# Input records

= = = =

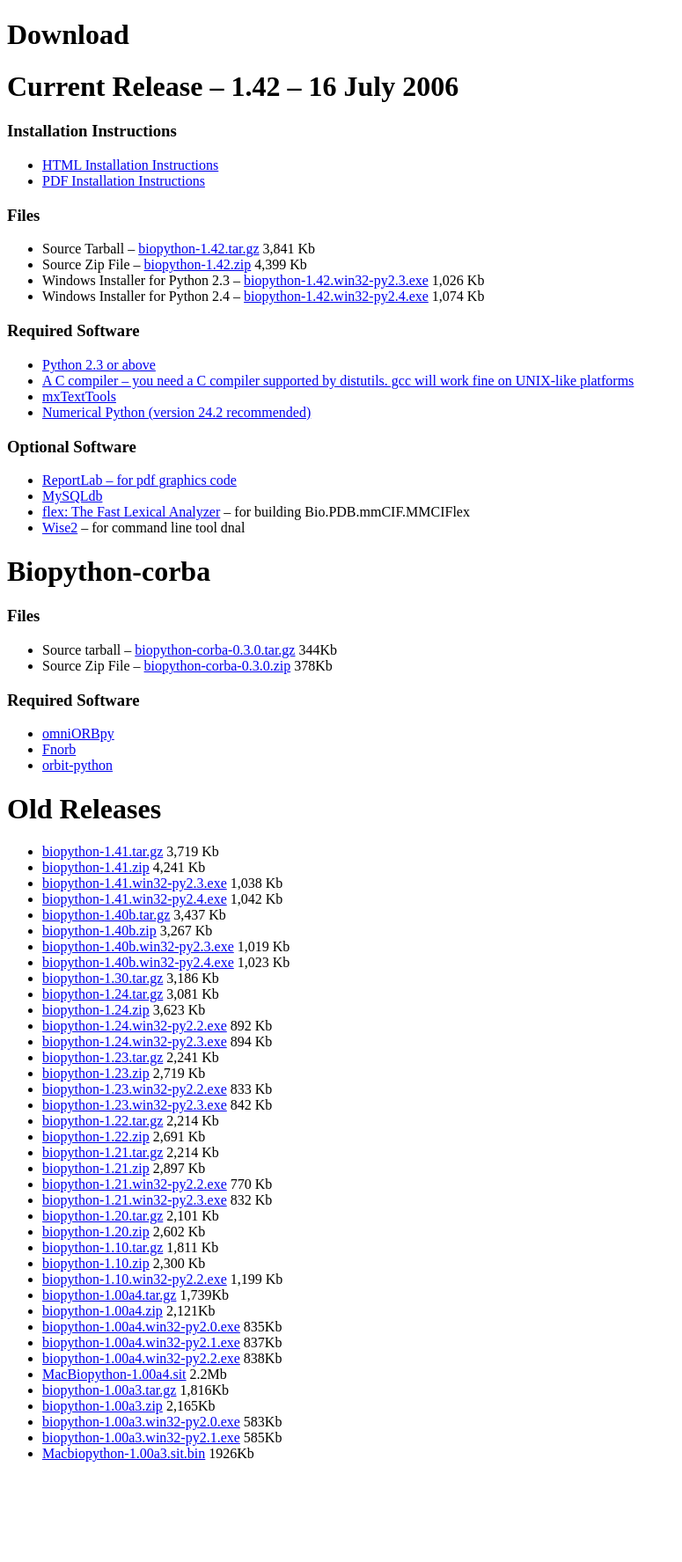
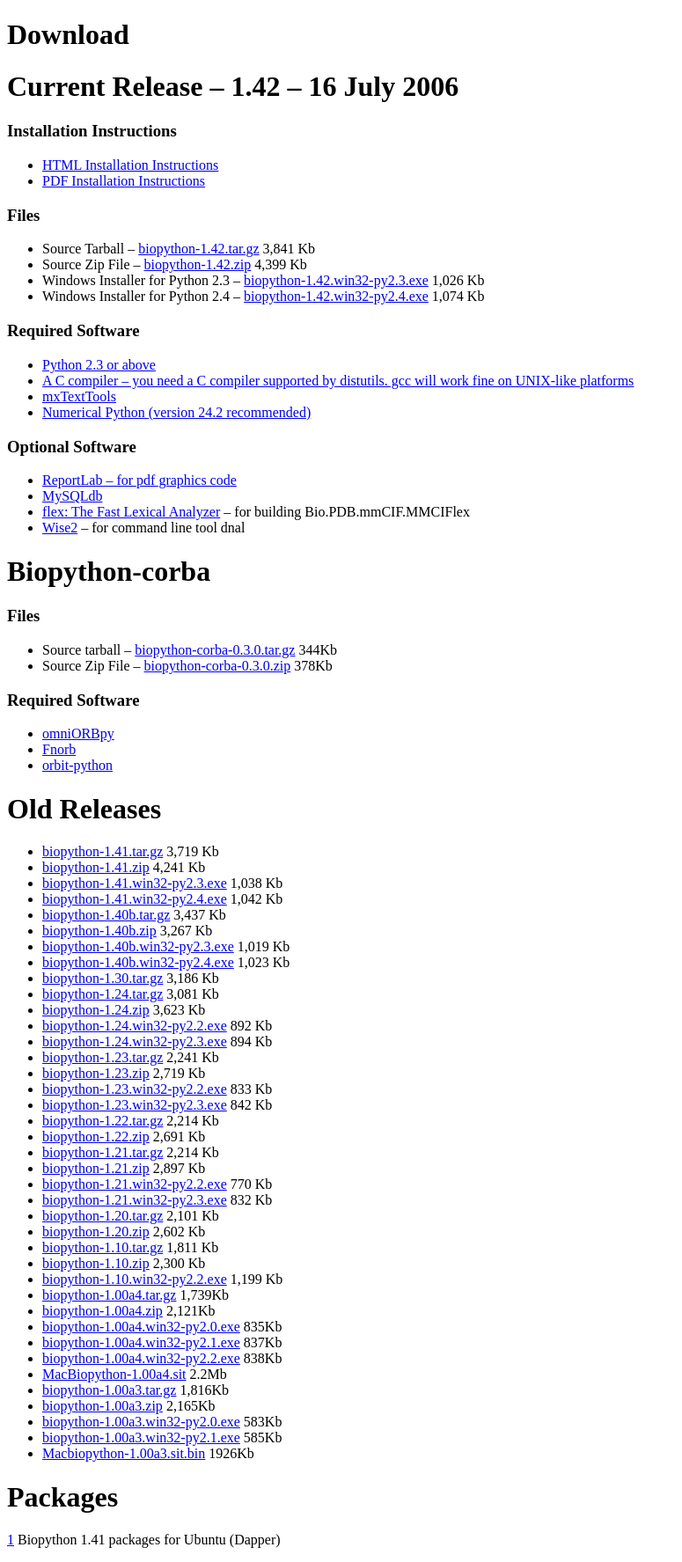
Before and after one commit to biopython/biopython.github.io, a Jekyll site: the page built from wiki/Download.md, in a window 1280 px wide. Shown: the whole page at 88% size, without its empty margins (0-775 px from the left). Built offline with Jekyll 4.4.1, drawn with Linux system fonts in a browser that asks for light colours; before the commit the page ends 1677 px from its top, so only the background shows below that.

Commit message:
Change to wiki page

```diff
--- a/wiki/Download.md
+++ b/wiki/Download.md
@@ -147,3 +147,9 @@ Old Releases
     585Kb
 -   [Macbiopython-1.00a3.sit.bin](http://biopython.org/DIST/Macbiopython-1.00a3.sit.bin)
     1926Kb
+
+Packages
+========
+
+[1](http://packages.ubuntulinux.org/dapper/source/python-biopython)
+Biopython 1.41 packages for Ubuntu (Dapper)
```
Also changed, not shown: 1 other file.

= = = =

# Aim of the task
Gather and copy every line of the data in which the string "http" is found.

# Result of the task
 -   [Macbiopython-1.00a3.sit.bin](http://biopython.org/DIST/Macbiopython-1.00a3.sit.bin)
+[1](http://packages.ubuntulinux.org/dapper/source/python-biopython)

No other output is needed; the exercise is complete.